▸ RECORDS FOR PROCESSING:

┄┄┄┄┄┄

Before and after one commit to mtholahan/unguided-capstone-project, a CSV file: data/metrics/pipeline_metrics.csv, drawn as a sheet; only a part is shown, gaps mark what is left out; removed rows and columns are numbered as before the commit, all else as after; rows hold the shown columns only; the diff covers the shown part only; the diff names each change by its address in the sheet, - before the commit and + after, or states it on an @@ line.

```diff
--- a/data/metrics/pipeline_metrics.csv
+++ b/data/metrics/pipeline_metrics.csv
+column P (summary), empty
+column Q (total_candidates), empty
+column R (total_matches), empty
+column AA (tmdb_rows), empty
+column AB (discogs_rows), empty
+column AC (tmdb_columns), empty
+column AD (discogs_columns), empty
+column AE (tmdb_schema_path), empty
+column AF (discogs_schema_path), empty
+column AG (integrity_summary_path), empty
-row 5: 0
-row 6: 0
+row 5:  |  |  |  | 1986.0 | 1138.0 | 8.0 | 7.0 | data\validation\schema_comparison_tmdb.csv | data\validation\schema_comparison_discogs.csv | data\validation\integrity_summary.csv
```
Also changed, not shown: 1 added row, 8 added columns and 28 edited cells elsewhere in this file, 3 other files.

┄┄┄┄┄┄

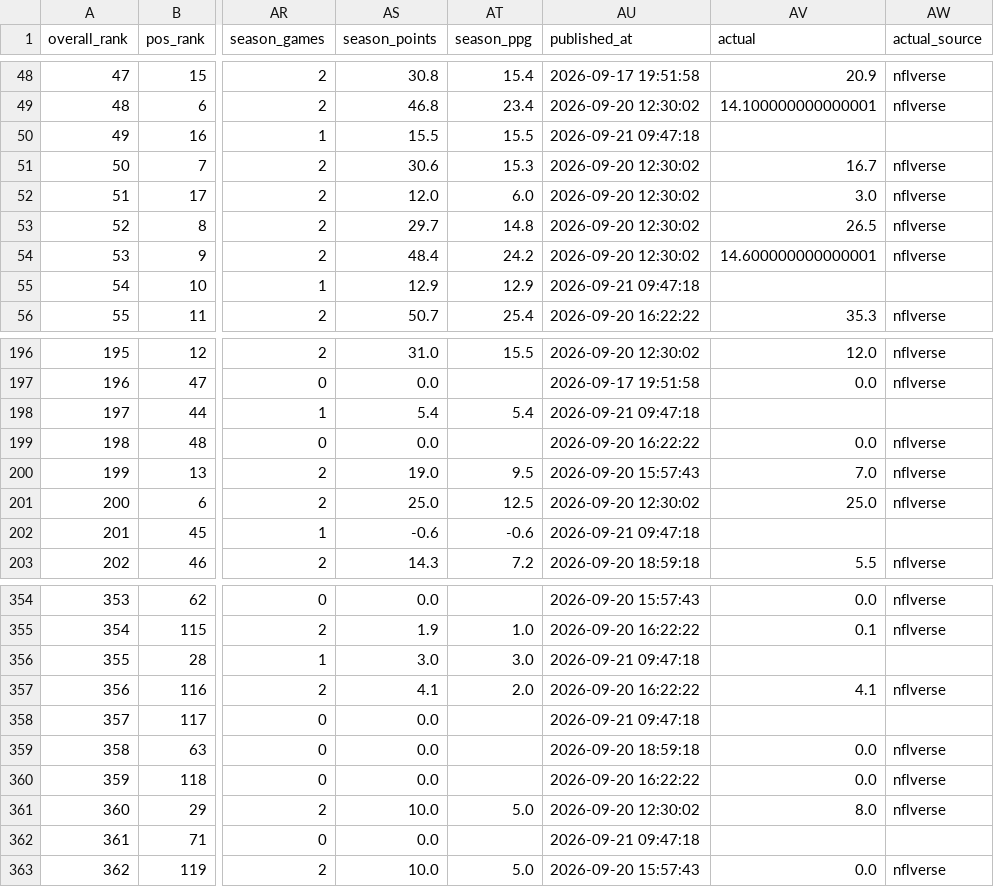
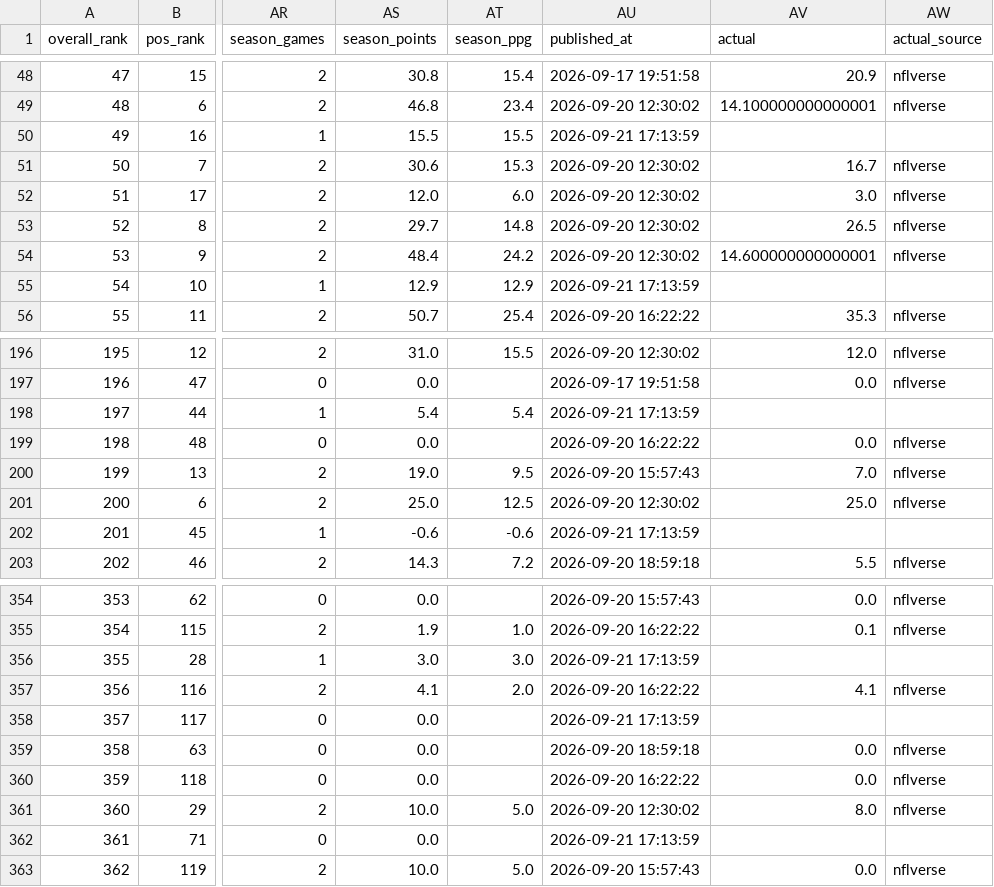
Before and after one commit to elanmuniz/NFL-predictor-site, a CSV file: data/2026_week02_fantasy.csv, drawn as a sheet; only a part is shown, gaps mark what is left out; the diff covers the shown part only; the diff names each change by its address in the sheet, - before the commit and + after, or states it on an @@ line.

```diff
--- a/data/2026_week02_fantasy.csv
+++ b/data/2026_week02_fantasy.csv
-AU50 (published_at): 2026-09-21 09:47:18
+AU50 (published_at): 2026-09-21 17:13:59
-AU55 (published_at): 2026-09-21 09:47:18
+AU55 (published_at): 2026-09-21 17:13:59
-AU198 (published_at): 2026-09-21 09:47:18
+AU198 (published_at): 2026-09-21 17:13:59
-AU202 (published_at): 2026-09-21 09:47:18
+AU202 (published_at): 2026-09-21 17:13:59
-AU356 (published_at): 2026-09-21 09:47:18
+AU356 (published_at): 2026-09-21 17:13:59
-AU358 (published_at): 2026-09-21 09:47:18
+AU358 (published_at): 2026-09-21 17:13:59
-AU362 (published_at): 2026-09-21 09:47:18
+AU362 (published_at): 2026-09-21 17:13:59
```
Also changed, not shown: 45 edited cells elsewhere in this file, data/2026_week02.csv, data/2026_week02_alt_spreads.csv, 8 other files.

┄┄┄┄┄┄

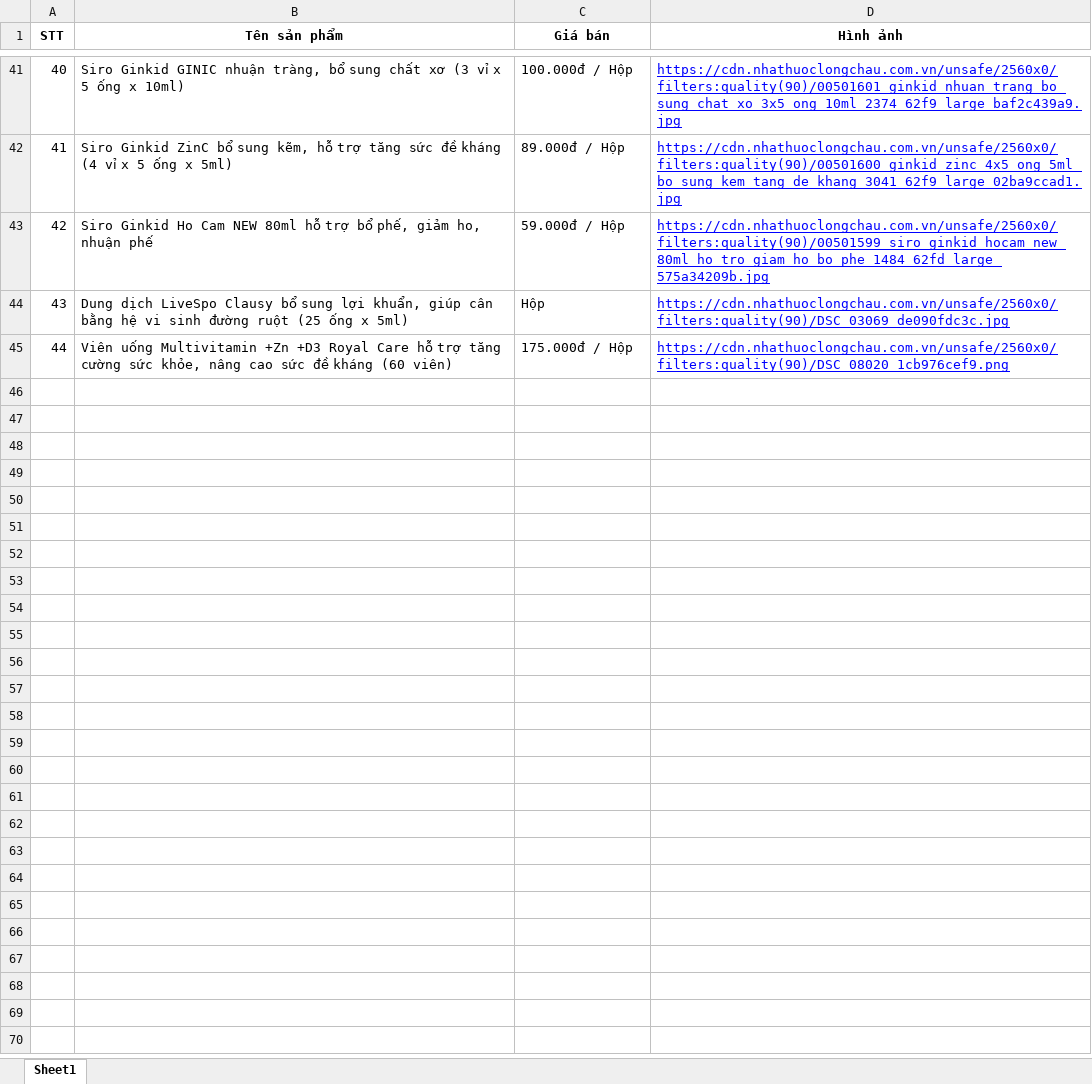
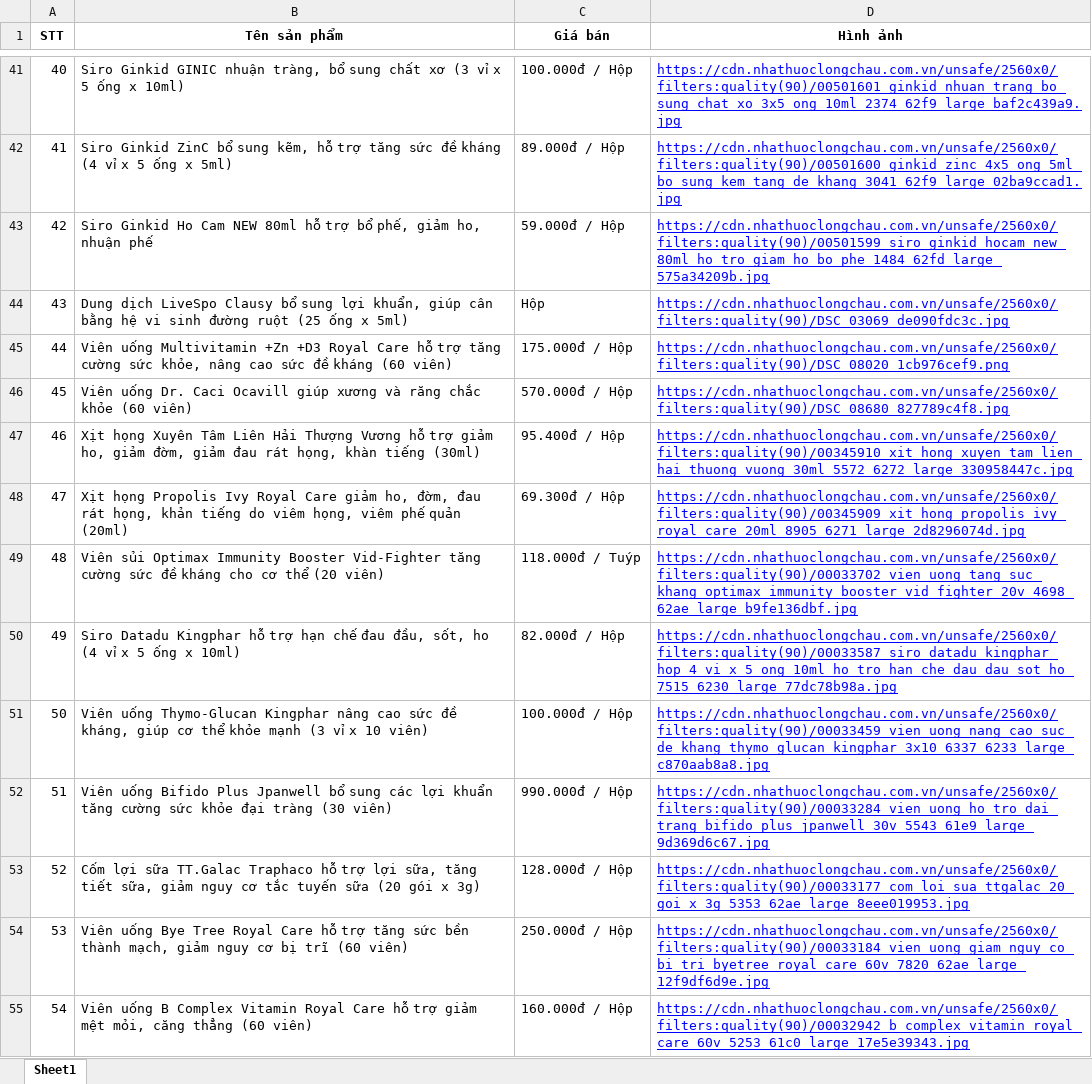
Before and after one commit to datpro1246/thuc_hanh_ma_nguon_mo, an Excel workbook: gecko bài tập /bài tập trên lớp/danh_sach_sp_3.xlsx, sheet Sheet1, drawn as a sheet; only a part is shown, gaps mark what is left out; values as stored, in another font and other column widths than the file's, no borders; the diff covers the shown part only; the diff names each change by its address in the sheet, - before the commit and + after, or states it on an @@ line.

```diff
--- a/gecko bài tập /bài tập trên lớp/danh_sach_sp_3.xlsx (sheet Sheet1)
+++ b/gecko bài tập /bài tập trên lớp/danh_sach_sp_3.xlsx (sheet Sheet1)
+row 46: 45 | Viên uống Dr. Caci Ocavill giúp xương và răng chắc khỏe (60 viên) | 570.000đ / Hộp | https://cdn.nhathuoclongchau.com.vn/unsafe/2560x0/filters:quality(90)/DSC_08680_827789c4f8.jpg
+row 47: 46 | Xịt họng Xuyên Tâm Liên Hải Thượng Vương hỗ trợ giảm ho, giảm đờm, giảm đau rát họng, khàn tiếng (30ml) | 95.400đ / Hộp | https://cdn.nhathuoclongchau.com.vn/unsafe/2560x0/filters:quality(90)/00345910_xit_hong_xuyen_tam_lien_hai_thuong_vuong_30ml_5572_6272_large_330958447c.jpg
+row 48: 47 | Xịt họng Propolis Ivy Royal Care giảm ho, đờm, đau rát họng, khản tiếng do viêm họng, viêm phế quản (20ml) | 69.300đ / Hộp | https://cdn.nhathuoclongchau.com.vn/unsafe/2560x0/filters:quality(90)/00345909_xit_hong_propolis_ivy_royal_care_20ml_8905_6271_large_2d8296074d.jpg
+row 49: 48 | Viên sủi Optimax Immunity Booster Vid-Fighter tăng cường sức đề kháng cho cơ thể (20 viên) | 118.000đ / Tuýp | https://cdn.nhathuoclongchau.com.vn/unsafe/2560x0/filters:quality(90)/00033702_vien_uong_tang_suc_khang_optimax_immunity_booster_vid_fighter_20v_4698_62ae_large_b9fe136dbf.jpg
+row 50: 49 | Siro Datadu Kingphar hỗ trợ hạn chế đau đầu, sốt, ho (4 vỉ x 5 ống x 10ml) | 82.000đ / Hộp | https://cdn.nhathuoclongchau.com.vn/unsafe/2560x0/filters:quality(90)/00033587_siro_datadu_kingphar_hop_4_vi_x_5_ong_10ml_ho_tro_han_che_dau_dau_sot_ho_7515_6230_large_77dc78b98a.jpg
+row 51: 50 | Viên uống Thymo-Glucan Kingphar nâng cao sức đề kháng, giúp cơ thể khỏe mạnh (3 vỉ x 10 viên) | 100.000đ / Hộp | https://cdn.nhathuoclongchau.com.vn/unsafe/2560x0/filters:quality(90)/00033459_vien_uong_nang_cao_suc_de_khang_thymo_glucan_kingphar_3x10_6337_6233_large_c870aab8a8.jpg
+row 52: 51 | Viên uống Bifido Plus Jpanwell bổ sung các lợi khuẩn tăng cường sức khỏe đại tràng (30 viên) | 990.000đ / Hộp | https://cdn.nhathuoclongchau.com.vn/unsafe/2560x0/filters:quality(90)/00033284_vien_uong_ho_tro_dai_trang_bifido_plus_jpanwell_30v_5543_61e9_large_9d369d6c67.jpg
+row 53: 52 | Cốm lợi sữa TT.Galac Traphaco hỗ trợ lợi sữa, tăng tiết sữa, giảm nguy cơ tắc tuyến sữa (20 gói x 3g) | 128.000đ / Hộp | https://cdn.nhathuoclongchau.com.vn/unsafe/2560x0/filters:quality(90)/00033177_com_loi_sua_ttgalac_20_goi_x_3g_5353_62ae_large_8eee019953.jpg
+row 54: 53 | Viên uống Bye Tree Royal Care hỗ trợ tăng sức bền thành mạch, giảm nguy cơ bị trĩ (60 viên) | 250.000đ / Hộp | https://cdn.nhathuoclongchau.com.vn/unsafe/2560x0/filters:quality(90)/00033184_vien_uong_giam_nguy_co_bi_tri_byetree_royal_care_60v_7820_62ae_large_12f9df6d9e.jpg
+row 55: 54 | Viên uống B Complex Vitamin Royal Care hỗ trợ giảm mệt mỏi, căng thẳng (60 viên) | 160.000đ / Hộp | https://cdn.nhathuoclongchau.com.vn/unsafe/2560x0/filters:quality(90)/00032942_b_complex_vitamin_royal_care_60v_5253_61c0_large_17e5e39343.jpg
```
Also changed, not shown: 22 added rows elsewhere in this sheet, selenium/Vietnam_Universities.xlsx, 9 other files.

┄┄┄┄┄┄

▸ TASK DESCRIPTION: Spot every line in the entries that includes the word "changed", and copy each one out.

▸ RESPONSE AREA:
Also changed, not shown: 1 added row, 8 added columns and 28 edited cells elsewhere in this file, 3 other files.
Also changed, not shown: 45 edited cells elsewhere in this file, data/2026_week02.csv, data/2026_week02_alt_spreads.csv, 8 other files.
Also changed, not shown: 22 added rows elsewhere in this sheet, selenium/Vietnam_Universities.xlsx, 9 other files.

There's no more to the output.